Next, a method for forming the individual liquid chamber is described using the nozzle plate 4 on which the convex portion 12 is formed with reference to FIG. 1. First, the partition 6 forming the individual liquid chamber is disposed on the actuator substrate 5 by the lithography technique using photosensitive resin, the actuator substrate 5 being completed in the first embodiment mentioned above. Then, adhesive is coated onto the partition 6 by screen printing technique or the like and the nozzle plate 4 with the convex portion 12 is applied to the partition 6.

In this case, the convex portion 12 is formed on the nozzle plate 4 so as to have a positional relationship such that the convex portion 12 faces the concave portion 10 of the actuator substrate 5. In accordance with this, in the individual liquid chamber (liquid flow path) 7, an air bubble entered the individual liquid chamber 7 is guided to the concave portion 10 for trapping air bubbles in accordance with the convex portion 12, so that it is possible to efficiently eject the air bubble and improve ejection efficiency. Thus, it is possible to obtain a droplet discharging head having stable capability of air bubble ejection.

FIGS. 5A to 5E are cross-sectional views showing details of the individual liquid chamber of the droplet discharging head according to the present embodiment. The droplet discharging head shown in FIGS. 5A to 5E include the nozzle opening portion 13, nozzle plate 4, heater 2, actuator substrate 5, concave portion 10 for trapping air bubbles, flow path 11 for air bubble ejection, and individual liquid chamber 7.

FIG. 5A shows a flow of an air bubble when the surface facing the concave portion 10, namely, a nozzle surface has no convex portion with reference to a cross-sectional view showing a bubble generating pressure 39 in the heater 2. Since the air bubble moves in the opposite direction of gravity as a natural phenomenon, so that an air bubble 37 entering from a relatively upper portion of the individual liquid chamber 7 is naturally guided to the concave portion 10 for trapping air bubbles and the air bubble 37 does not enter the heater portion.

However, in some cases, an air bubble 38 entering from a lower portion of the individual liquid chamber 7 passes by the concave portion 10 for trapping air bubbles without being captured therein. As a result, the air bubble 38 enters the heater portion where the heater 2 is disposed. The air bubble 38 entered the heater portion absorbs the bubble generating pressure 39 from the heater 2, so that the air bubble 38 may become a cause of failure of discharge.

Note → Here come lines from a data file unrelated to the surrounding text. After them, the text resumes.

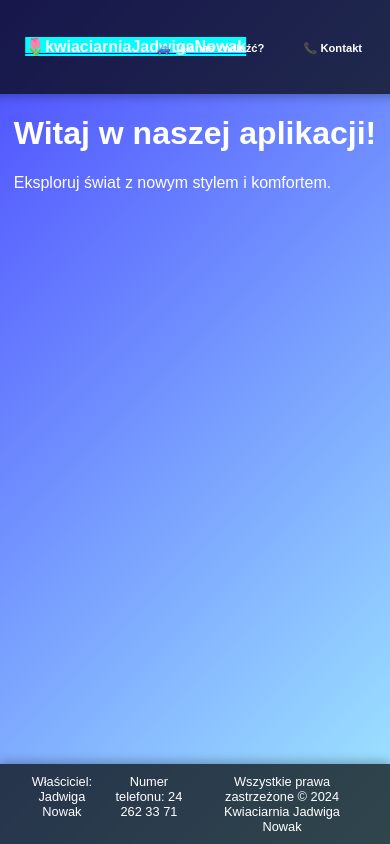
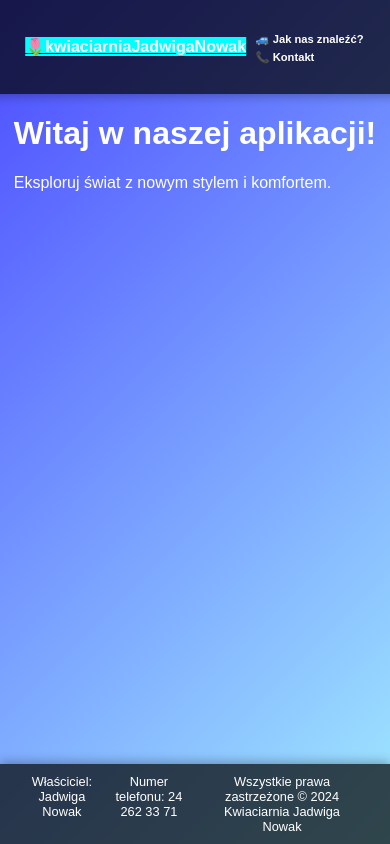
Before and after one commit to xseser/kwiaciarnia, a React (Create React App) app: page / in a window 390 px wide. Shown: the top 844 px of the page. Built offline with nearby package versions, Linux system fonts and the light colour scheme.

Commit message:
changed visibility on screens with width less then 600px

```diff
--- a/src/App.css
+++ b/src/App.css
@@ -139,3 +139,21 @@
     font-size: 0.8rem;
   }
 }
+
+@media (max-width: 600px) {
+  .nav-links {
+    flex-direction: column;
+    gap: 1%;
+    align-items: flex-start;
+  }
+
+  .nav-links li {
+    margin-left: 0;
+    width: 100%;
+  }
+
+  .nav-links a {
+    padding: 10px 0;
+    text-align: left;
+  }
+}
```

However, as shown in FIG. 5C, when the nozzle surface has the convex portion 12 disposed thereon, the air bubble 38 entering from the lower portion of the individual liquid chamber 7 collides with the convex portion 12, so that the air bubble 38 is pressed upward and captured in the concave portion 10 for trapping air bubbles.

Further, as shown in FIG. 5D, when an air bubble 40 enters from a middle portion of the individual liquid chamber 7, a flow 41 of liquid is guided to the concave portion 10 for trapping air bubbles in accordance with the convex portion 12, so that the air bubble 40 is guided to the concave portion 10 for trapping air bubbles in accordance with interaction between such characteristics of the air bubble 40 as movement in the opposite direction of gravity and the flow of liquid. In accordance with this, it is possible to efficiently eject the air bubble, so that it is possible to obtain a stable droplet discharging head.

In this case, as shown in FIG. 5E, it is confirmed in an experiment that the effect of the convex portion 12 is maximized when a height H of the convex portion 12 is within a range from not less than a half of a height L of the individual liquid chamber 7 to not more than two times the height L taking into consideration efficiency of liquid refill to the heater 2 after discharge.

Accordingly, the height H of the convex portion 12 is most effective when the height is within a range from to 2 times the height L of the individual liquid chamber 7. However, the convex portion 12 is not in contact with a surface where the concave portion 10 for the individual liquid chamber 7 is formed.

In this manner, a relative relationship between the height of the convex portion and the height of the individual liquid chamber is adjusted to be most suitable for air bubble ejection, so that it is possible to obtain stable capability of air bubble ejection. In addition, a method for forming the convex portion 12 is omitted here since it is described above.

FIGS. 6A and 6B are cross-sectional views showing a positional relationship between the convex portion formed on the nozzle plate and the flow path for air bubble ejection formed on the concave portion of the actuator substrate. FIGS. 6A and 6B show the positional relationship between the convex portion 12 formed on the nozzle plate 4 and the flow path 11 for air bubble ejection formed on the concave portion 10 of the actuator substrate 5.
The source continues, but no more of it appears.